1. Make sure to leave your empty shopping carts in the special needs parking space. Hey, no one was using it anyway.
2. Always park in the special needs space and if that is not available park as close as you possibly can to it.
3. This is an especially good one. If you have a wheelchair user in your family that you see regularly, don't even consider making entry into your home more accessible. Because you really don't have the time to consider affordable ramps like this.
4. Ignore the wheelchair user in all conversations and only focus on communicating with their parent or the able bodied people around them.
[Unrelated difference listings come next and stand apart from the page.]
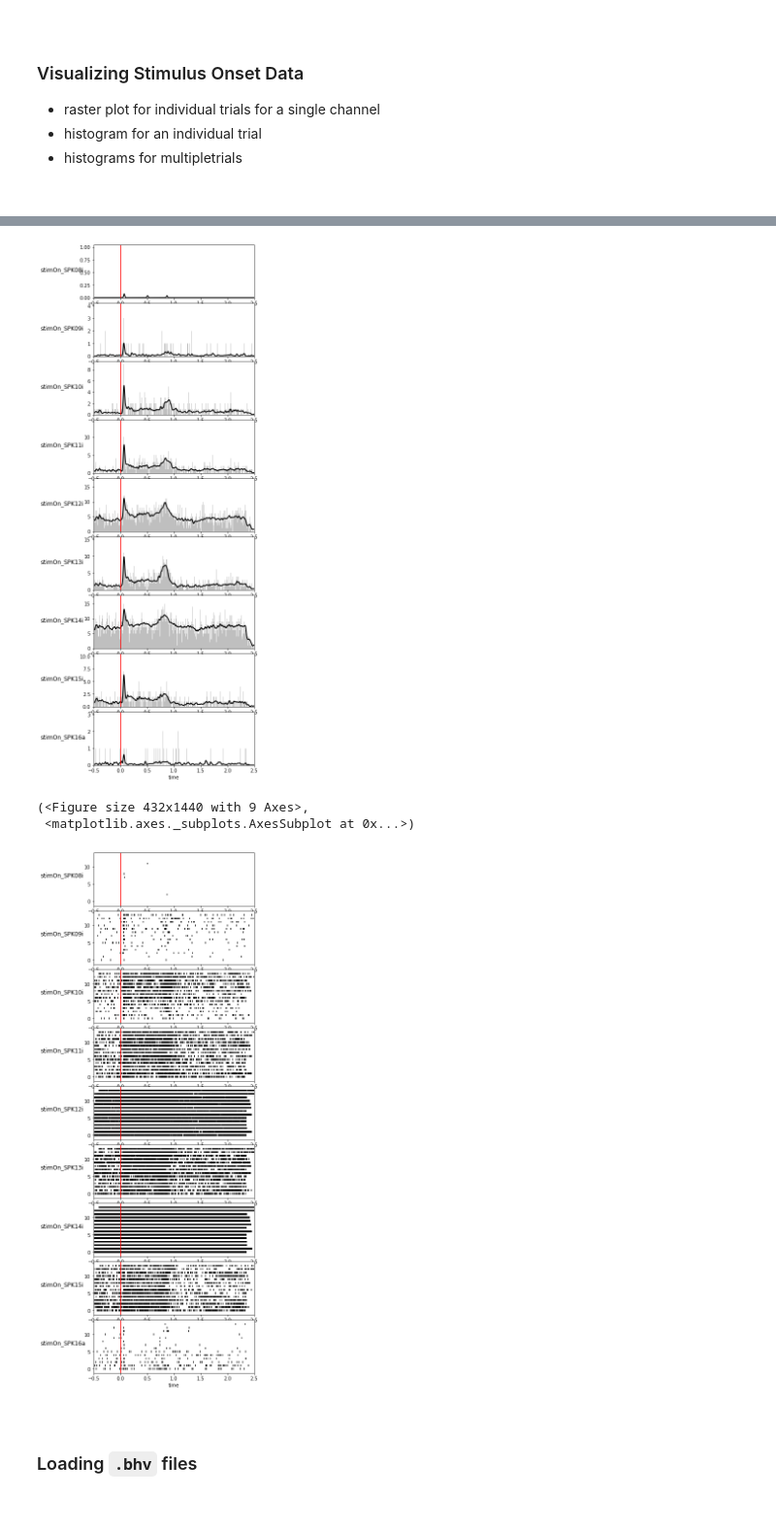
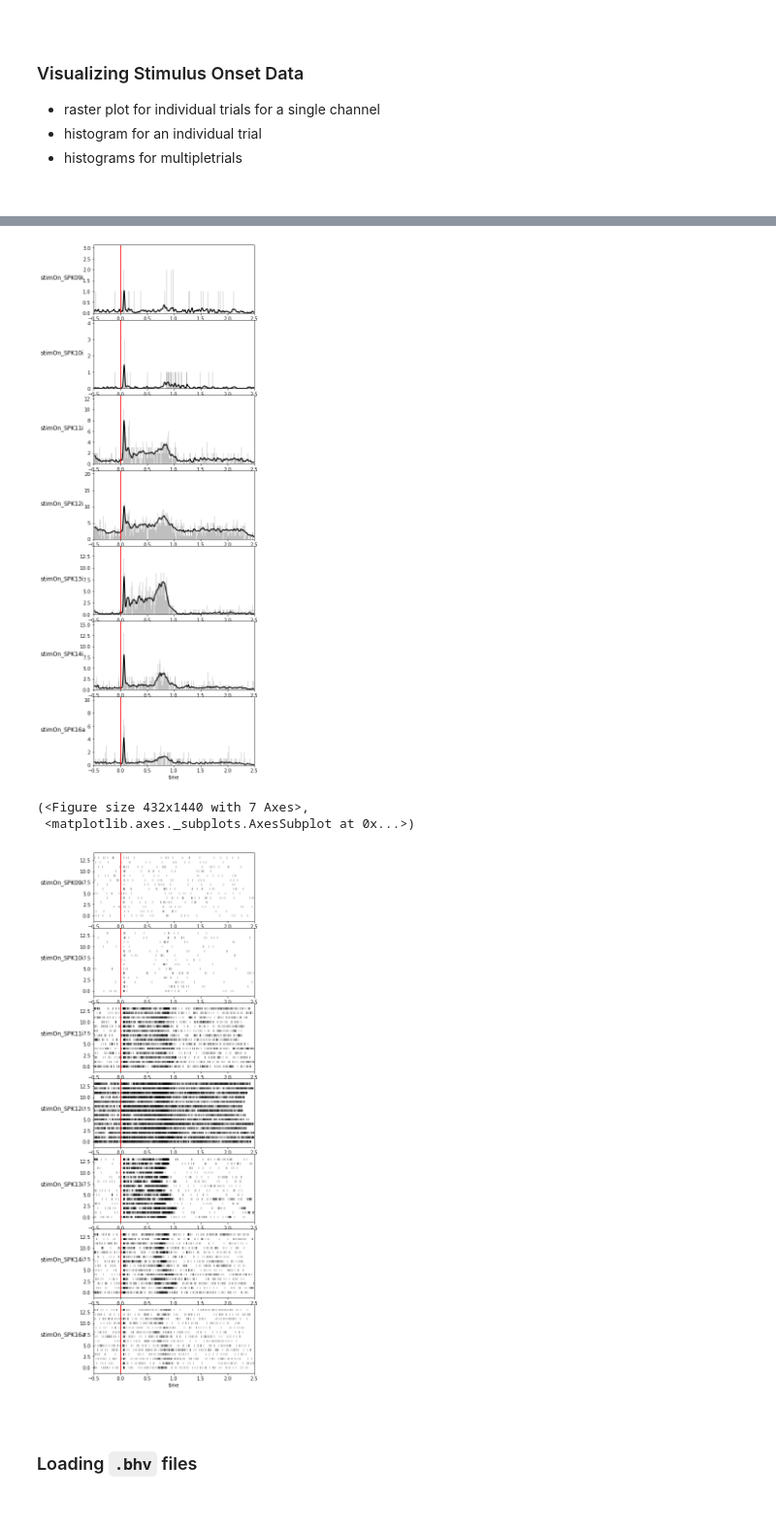
Before and after one commit to SmilodonCub/linArray, a Jupyter notebook: linArray_notebook.ipynb, the cells around one changed output, grey strips where cells are left out. Shown at 97% size. Saved outputs shown, nothing was run; the diff lists cells and outputs as text; code cells hidden in the pictures.

```diff
--- a/linArray_notebook.ipynb
+++ b/linArray_notebook.ipynb
@@ -319,7 +382,7 @@ def addStimOnset( data_df, stimOnset_eventmarker, dataType ):
             list(np.round(np.subtract([e for e in row[column]], row[strobedLabel] ),4)),axis = 1)
     return adjustdata_df
 # %%
-a = addStimOnset( addStrobes, stimOn, 'SPK' )
-a.info()
+Peanut_delayedSaccadeTask_2016_6_8_1_1_dSacctrials_align = addStimOnset( addStrobes, stimOn, 'SPK' )
+Peanut_delayedSaccadeTask_2016_6_8_1_1_dSacctrials_align.info()
 # %% [output]
 <class 'pandas.core.frame.DataFrame'>
@@ -350,7 +413,7 @@ memory usage: 4.3+ KB
 
 <br>
 # %%
-stimOnCols = getDataTypeNames( a, 'stimOn_' ).values.tolist()
+stimOnCols = getDataTypeNames( Peanut_delayedSaccadeTask_2016_6_8_1_1_dSacctrials_align, 'stimOn_' ).values.tolist()
 stimOnCols = [item for sublist in stimOnCols for item in sublist]
 print( stimOnCols )
 print( len( stimOnCols ) )
@@ -409,6 +472,6 @@ def multiChannel_stimOn_Rasters( data_df, **kwargs ):
     plt.subplots_adjust( hspace = 0.1 )
     for count, channel in enumerate( stimOnCols ):
         plt.subplot(len( stimOnCols ),1,count + 1)
-        multiChannel_rasterplot( a, channel )
+        multiChannel_rasterplot( data_df, channel )
     return fig
 # %%
@@ -499,19 +562,19 @@ amultihist = multiChannel_stimOn_Histograms( a, 10 )
 # %%
 # can pass a custom list of channels to visualize only a selection
-customList = ['stimOn_SPK08i', 'stimOn_SPK09i', 'stimOn_SPK10i',
+customList = ['stimOn_SPK09i', 'stimOn_SPK10i',
               'stimOn_SPK11i', 'stimOn_SPK12i', 'stimOn_SPK13i', 'stimOn_SPK14i',
-              'stimOn_SPK15i', 'stimOn_SPK16a']
+              'stimOn_SPK16a']
 
-amultihist = multiChannel_stimOn_Histograms( a, 10, channelList = customList )
+amultihist = multiChannel_stimOn_Histograms( Peanut_delayedSaccadeTask_2016_6_8_1_1_dSacctrials_align, 10, channelList = customList )
 # %% [output]
-[figure, old version]
+[figure, new version]
 # %%
 #same goes with rasters
-multiChannel_stimOn_Rasters( a, channelList = customList )
+multiChannel_stimOn_Rasters( Peanut_delayedSaccadeTask_2016_6_8_1_1_dSacctrials_align, channelList = customList )
 # %% [output]
-(<Figure size 432x1440 with 9 Axes>,
+(<Figure size 432x1440 with 7 Axes>,
  <matplotlib.axes._subplots.AxesSubplot at 0x...>)
-[figure, old version]
+[figure, new version]
 # %% [markdown]
 <br>
 
```
Also changed, not shown: parts of 34 cells of this notebook.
5. Don't bother buying the child with special needs anything but grey utility sweatpants and sweatshirts for gifts. After all, isn't that the best thing to dress a person with special needs in?
6. Ask a person who uses a voice output device a question but don't wait for the answer. Just as they have completed their response after laborious motor planning, turn away and miss the whole thing. Do this several times so that your sincerity really shows.
7. Turn around and frown at the differently abled person when they are participating in community gatherings, because they are ruining your day.
8. Additionally, make sure to shoo your children away from the wheelchair user on the playground, because (loud whisper) what if it's catching?
9. Yell at a parent or caregiver of a wheelchair user for parking in the special needs parking space because clearly the caregiver can walk. What right do they have to use that space....even if the wheelchair user is actually in the car with them (at the pharmacy picking up meds that the pharmacist was actually coming out of the store to give them)? But still those spaces are for handicappers only.
10. Use the word "retard" in any context.
Note these top 10 are not in order of importance - they are all important. Also this list is garnered from my own and my friends experiences. For all of those close relatives and close friends who have considered ramps and slowing their pace down and are just sensitive in general to their differently abled relative or friend, god bless you. And please consider holding classes for the not so naturally compassionate.
*You'll have to forgive my sarcasm in this post. A situation similar to the 10 I have listed above just happened to us this same day.